Assignment = Return the lines of the data below in which the string "classList" occurs.
═══ Working data
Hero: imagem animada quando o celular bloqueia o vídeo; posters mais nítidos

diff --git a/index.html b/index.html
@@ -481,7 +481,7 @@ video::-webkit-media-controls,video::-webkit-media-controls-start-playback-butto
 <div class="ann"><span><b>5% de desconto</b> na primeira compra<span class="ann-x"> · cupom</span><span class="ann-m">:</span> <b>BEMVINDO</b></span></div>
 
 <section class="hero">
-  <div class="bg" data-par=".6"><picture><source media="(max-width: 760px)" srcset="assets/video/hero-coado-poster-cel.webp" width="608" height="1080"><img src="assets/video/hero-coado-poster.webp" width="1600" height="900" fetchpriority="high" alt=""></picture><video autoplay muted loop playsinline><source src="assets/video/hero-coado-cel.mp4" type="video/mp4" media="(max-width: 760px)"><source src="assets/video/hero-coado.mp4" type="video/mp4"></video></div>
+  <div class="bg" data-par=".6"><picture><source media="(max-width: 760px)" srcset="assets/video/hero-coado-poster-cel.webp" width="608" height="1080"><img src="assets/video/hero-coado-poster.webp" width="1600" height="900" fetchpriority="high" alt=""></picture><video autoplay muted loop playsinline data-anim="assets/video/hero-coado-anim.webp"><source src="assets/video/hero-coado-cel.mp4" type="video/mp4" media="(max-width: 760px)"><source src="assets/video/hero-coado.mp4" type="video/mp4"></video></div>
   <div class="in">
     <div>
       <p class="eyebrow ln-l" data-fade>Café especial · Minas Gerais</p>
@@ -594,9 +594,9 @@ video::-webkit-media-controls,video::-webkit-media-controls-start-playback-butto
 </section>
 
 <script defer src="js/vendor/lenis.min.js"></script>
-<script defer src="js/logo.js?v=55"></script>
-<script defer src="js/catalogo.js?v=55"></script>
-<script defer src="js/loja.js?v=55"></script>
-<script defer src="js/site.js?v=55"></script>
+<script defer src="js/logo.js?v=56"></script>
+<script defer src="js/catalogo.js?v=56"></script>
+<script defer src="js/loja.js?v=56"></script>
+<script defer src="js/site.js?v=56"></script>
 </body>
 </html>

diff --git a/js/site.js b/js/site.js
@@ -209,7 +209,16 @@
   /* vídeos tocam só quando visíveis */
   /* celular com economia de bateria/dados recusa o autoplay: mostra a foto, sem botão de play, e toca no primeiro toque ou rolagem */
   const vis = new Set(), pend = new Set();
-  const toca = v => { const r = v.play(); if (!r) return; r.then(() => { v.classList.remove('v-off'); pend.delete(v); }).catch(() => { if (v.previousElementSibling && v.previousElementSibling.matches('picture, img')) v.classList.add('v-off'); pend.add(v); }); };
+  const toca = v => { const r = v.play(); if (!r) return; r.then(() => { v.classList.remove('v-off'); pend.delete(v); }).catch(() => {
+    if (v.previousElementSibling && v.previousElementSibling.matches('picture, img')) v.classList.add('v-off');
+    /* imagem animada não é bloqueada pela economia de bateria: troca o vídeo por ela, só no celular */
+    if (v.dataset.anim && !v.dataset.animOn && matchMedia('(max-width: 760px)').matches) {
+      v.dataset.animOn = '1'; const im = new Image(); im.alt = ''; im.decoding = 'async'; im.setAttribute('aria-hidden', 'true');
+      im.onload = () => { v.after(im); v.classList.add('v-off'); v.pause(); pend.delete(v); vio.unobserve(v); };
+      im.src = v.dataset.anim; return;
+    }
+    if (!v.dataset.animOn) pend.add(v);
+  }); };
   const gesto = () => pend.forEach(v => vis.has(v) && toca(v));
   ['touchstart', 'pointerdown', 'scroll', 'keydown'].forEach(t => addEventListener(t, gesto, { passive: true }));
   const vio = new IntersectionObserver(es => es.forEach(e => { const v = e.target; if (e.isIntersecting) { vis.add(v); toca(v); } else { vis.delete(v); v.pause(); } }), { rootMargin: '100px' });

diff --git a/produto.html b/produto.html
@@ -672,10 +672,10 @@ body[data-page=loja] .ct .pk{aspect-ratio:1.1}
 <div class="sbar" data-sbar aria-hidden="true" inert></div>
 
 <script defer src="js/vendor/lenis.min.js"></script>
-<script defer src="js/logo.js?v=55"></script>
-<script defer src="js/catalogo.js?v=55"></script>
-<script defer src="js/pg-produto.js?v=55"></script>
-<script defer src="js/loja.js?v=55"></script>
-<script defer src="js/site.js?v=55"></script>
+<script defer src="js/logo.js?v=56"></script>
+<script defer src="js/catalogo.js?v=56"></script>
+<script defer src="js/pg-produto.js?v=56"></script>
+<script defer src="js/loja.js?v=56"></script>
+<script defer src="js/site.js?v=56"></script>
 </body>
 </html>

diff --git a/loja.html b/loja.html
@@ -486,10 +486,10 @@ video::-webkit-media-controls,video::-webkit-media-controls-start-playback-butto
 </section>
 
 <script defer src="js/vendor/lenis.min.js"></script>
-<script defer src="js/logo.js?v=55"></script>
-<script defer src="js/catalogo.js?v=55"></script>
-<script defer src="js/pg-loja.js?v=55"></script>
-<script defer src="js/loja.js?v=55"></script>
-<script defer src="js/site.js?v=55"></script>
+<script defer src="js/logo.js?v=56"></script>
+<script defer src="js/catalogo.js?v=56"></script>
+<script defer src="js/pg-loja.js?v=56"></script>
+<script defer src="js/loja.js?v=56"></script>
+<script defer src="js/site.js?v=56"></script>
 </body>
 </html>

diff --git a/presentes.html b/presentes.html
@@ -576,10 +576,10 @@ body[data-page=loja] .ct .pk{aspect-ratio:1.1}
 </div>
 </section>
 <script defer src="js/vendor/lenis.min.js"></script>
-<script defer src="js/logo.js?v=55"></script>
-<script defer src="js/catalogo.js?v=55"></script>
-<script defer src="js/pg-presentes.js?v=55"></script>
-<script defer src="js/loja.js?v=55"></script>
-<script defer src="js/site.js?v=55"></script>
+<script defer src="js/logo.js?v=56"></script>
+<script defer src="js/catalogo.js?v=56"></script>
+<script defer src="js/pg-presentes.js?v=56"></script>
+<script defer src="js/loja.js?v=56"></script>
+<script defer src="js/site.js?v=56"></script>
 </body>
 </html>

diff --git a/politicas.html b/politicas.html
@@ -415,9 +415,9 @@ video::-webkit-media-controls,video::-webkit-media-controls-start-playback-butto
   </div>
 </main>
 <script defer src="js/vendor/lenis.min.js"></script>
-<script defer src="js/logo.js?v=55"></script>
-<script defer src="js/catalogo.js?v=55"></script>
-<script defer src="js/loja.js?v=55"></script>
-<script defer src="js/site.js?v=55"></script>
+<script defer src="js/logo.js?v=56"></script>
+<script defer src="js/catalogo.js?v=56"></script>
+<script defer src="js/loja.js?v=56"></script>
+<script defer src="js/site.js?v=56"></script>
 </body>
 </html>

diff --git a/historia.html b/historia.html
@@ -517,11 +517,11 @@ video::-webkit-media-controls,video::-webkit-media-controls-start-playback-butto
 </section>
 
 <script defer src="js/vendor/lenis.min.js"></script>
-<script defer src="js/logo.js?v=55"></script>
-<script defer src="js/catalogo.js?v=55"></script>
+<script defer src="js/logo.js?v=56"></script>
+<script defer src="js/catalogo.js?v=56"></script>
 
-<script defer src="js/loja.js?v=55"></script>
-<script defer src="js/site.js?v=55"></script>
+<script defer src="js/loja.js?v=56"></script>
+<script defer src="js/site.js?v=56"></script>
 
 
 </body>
══════
Solved exercise =
-  const toca = v => { const r = v.play(); if (!r) return; r.then(() => { v.classList.remove('v-off'); pend.delete(v); }).catch(() => { if (v.previousElementSibling && v.previousElementSibling.matches('picture, img')) v.classList.add('v-off'); pend.add(v); }); };
+  const toca = v => { const r = v.play(); if (!r) return; r.then(() => { v.classList.remove('v-off'); pend.delete(v); }).catch(() => {
+    if (v.previousElementSibling && v.previousElementSibling.matches('picture, img')) v.classList.add('v-off');
+      im.onload = () => { v.after(im); v.classList.add('v-off'); v.pause(); pend.delete(v); vio.unobserve(v); };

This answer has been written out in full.